The grain weevil, also commonly referred to as the wheat weevil, is quite a little pest. As disgusting as it sounds, it is very likely that you have eaten them and their eggs. Most people are not aware of this information and you probably have not eaten an adult but rather their larvae, exoskeleton or even a shed leg. Unless you don't eat any prepackaged food with grain such as pasta, crackers, cookies, cereal, etc., they are pretty difficult to avoid.
Appearing quite similar to a very small beetle, the grain weevil usually matures at a size of less than one-quarter inch. The female uses her snout to literally drill holes in grain casings such as wheat, rye, oats, rice, barley, corn, beans and seeds. After this is done, she deposits her egg and then seals up the hole with a substance that is glue-like and created by her. After a few days, the egg hatches and the larvae feeds on its surroundings for about a month, unless it is eaten first. What's more disturbing than this? A female is capable of laying 400 eggs so an infestation is a serious matter. If you think that you have a female grain weevil reproducing in your pantry, it is important that you know how to tackle this issue.
Remove Contaminated Food
Anything in your pantry that you even think may be contaminated needs to be thrown away. If you are like most people, you probably hate the thought of throwing away food but unfortunately, this has to happen. Keep in mind that if you keep something that you think is questionable, your future food that you buy could become infested. Throwing the items away now will save you money in the future. Make sure that you dispose of everything in the outside garbage far away from your kitchen.
Clean Your Pantry
Your cupboards and pantry need to be thoroughly cleaned. Remove everything from the shelves and vacuum every single crack and corner. If your shelves happen to have contact paper, get rid of it. After it is all vacuumed out, use hot soapy water and wipe everything down really good. Once this is done, get fresh water and a clean towel and do it again. Immediately put the towels you used in the washing machine.
To avoid another female grain weevil from coming in and laying eggs again, everything should be stored in tight-lidded containers made of glass, plastic, steel or tin. You need to also get in the habit of cleaning your pantry out regularly. This will also give you a good opportunity to make sure that everything is rotated. It is also advised to caulk any cracks as well to reduce the chance of anything getting in.

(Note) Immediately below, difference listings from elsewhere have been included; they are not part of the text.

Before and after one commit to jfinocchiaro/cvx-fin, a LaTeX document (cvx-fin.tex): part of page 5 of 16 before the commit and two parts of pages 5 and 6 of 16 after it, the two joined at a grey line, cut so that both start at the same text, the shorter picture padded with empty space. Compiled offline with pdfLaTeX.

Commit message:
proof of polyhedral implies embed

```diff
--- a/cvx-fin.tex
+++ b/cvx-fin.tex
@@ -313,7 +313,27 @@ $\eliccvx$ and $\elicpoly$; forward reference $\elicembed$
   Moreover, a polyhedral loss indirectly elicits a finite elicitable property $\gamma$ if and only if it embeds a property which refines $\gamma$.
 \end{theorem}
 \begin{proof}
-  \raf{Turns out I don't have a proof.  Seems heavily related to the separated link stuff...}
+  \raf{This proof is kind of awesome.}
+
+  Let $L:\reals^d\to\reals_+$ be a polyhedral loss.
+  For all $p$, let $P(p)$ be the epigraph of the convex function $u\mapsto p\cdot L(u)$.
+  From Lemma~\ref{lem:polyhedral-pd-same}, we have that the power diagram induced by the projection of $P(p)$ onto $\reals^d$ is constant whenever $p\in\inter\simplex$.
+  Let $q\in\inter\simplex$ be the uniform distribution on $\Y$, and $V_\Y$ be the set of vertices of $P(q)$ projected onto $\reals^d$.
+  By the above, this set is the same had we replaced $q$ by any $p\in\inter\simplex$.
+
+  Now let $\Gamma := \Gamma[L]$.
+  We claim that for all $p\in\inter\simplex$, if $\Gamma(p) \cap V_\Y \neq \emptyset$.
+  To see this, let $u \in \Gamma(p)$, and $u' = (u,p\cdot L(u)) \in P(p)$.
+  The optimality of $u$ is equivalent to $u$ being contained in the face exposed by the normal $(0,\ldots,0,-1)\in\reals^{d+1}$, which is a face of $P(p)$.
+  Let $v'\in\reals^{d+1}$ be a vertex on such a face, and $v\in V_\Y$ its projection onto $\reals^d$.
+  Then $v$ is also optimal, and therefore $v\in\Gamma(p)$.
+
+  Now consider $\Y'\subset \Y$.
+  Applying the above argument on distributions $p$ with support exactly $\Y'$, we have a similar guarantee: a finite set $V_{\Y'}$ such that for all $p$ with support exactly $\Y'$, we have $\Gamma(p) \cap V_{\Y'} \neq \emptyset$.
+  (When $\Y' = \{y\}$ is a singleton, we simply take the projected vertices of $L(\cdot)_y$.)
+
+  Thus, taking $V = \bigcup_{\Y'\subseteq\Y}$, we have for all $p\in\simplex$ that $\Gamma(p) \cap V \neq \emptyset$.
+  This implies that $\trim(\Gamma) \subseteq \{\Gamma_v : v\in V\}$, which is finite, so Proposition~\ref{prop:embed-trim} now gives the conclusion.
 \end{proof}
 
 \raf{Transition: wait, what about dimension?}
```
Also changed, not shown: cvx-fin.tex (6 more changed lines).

It may sound strange but a grain weevil will not go near a book of matches. The sulfur smell is an excellent deterrent so lay a few books of open matches on the shelves that house your grain products.
While you cannot allow matches to actually sit on your food, cloves are perfectly safe. Before putting your grain products in your pantry, throw a clove in with them. You can even scatter these around the shelves just to be on the safe side.

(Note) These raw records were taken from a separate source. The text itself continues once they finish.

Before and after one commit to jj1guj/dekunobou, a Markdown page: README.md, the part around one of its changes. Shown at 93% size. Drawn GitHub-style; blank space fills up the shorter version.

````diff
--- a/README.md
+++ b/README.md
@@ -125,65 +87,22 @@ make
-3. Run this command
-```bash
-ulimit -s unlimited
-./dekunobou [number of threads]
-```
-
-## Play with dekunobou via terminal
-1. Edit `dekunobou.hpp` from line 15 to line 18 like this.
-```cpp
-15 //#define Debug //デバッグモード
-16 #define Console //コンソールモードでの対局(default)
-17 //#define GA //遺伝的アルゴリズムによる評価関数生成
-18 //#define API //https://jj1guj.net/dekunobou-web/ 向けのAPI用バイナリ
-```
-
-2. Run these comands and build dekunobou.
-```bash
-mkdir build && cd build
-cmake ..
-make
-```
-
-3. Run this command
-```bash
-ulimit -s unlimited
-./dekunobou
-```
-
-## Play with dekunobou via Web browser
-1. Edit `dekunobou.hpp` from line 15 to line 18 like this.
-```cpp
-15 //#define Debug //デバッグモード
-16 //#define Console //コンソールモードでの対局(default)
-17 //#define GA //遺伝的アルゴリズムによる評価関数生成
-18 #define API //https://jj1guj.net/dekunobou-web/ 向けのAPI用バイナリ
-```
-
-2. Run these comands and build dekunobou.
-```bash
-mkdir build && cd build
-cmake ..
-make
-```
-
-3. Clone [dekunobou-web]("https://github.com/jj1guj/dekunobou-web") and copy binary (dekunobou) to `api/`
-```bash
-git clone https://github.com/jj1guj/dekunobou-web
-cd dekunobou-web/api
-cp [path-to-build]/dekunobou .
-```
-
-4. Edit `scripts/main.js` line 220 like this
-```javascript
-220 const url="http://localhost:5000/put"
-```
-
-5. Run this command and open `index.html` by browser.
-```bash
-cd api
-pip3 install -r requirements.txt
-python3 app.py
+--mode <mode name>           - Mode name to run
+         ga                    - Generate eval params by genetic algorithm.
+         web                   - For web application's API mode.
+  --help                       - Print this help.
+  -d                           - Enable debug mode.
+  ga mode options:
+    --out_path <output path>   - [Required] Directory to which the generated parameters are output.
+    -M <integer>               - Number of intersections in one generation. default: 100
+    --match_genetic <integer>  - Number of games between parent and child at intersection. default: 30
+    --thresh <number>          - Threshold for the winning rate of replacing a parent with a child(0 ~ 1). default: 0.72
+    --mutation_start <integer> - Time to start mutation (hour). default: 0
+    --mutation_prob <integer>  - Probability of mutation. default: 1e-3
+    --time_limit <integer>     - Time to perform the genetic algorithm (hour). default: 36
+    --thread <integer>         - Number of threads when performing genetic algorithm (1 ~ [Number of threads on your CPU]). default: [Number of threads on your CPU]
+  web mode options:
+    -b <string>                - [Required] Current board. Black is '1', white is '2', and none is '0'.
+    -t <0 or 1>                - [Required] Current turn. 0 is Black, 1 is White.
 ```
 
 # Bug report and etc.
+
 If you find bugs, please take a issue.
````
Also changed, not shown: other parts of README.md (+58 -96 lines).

Cold And Hot
Freezing your food eliminates the chance of a grain weevil infestation. You can pretty much freeze everything including bread, oats, flour, cookies, etc. Weevils cannot survive freezing temperatures or if you have food that you think may be questionable and you don't want to throw it away, you can put it in the freezer to kill eggs, larvae and adults.

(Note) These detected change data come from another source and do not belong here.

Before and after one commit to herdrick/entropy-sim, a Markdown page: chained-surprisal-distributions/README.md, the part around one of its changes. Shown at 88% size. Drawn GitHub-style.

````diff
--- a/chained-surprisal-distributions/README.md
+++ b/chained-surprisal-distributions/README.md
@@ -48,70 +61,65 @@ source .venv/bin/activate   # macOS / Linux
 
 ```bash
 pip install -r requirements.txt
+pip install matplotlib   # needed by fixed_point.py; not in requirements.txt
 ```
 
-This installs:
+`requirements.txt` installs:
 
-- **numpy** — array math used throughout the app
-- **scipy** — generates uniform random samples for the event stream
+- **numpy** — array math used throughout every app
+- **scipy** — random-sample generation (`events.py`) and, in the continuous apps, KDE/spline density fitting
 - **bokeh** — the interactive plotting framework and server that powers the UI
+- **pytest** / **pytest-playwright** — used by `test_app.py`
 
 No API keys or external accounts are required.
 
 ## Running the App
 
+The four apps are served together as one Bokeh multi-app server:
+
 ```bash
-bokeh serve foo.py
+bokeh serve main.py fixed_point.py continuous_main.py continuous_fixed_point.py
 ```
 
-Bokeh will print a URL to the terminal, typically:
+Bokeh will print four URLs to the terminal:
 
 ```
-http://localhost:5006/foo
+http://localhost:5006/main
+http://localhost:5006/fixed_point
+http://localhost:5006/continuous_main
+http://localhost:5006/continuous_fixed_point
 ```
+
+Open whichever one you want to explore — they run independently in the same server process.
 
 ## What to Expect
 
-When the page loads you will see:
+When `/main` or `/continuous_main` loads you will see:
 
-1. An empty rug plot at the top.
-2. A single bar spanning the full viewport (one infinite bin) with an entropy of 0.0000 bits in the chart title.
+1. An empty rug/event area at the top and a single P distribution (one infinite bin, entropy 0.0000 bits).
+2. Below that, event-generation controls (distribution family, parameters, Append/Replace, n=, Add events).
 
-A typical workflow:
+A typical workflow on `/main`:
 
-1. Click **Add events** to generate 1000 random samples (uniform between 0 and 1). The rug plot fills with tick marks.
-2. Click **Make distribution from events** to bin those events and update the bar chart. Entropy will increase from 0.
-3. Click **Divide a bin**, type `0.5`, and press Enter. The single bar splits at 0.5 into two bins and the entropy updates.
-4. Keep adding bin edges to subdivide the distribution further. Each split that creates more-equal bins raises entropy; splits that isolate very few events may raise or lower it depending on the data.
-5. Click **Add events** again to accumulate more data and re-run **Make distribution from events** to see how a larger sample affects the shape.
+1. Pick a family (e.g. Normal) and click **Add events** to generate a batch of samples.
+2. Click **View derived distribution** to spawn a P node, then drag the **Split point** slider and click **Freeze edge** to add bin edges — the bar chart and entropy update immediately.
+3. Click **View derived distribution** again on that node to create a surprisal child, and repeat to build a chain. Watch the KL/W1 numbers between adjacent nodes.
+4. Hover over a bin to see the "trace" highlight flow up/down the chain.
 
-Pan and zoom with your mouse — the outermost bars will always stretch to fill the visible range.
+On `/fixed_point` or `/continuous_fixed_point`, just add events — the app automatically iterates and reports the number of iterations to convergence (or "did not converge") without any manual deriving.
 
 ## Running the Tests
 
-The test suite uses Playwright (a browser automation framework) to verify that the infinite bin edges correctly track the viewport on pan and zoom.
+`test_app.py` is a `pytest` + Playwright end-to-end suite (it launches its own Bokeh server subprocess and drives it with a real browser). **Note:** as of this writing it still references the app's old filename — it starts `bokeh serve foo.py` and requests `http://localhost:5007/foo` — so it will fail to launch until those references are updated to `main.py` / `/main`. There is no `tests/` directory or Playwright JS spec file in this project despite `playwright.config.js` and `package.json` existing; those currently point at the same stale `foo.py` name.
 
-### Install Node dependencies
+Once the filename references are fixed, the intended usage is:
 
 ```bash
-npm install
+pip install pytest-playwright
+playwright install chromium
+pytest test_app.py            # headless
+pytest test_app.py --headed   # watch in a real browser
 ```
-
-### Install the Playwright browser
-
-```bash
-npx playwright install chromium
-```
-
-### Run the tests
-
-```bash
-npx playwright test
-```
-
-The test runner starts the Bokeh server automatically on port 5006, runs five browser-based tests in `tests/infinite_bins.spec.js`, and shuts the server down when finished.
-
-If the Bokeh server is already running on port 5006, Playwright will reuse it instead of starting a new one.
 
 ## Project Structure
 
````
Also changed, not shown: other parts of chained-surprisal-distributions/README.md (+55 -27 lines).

A little heat will also realize the same goal if you do not have room in your freezer. Preheat your oven to only 120 degrees Fahrenheit. Lay everything on a baking sheet and cook for an hour. After removing, be sure to put the food in seal tight containers.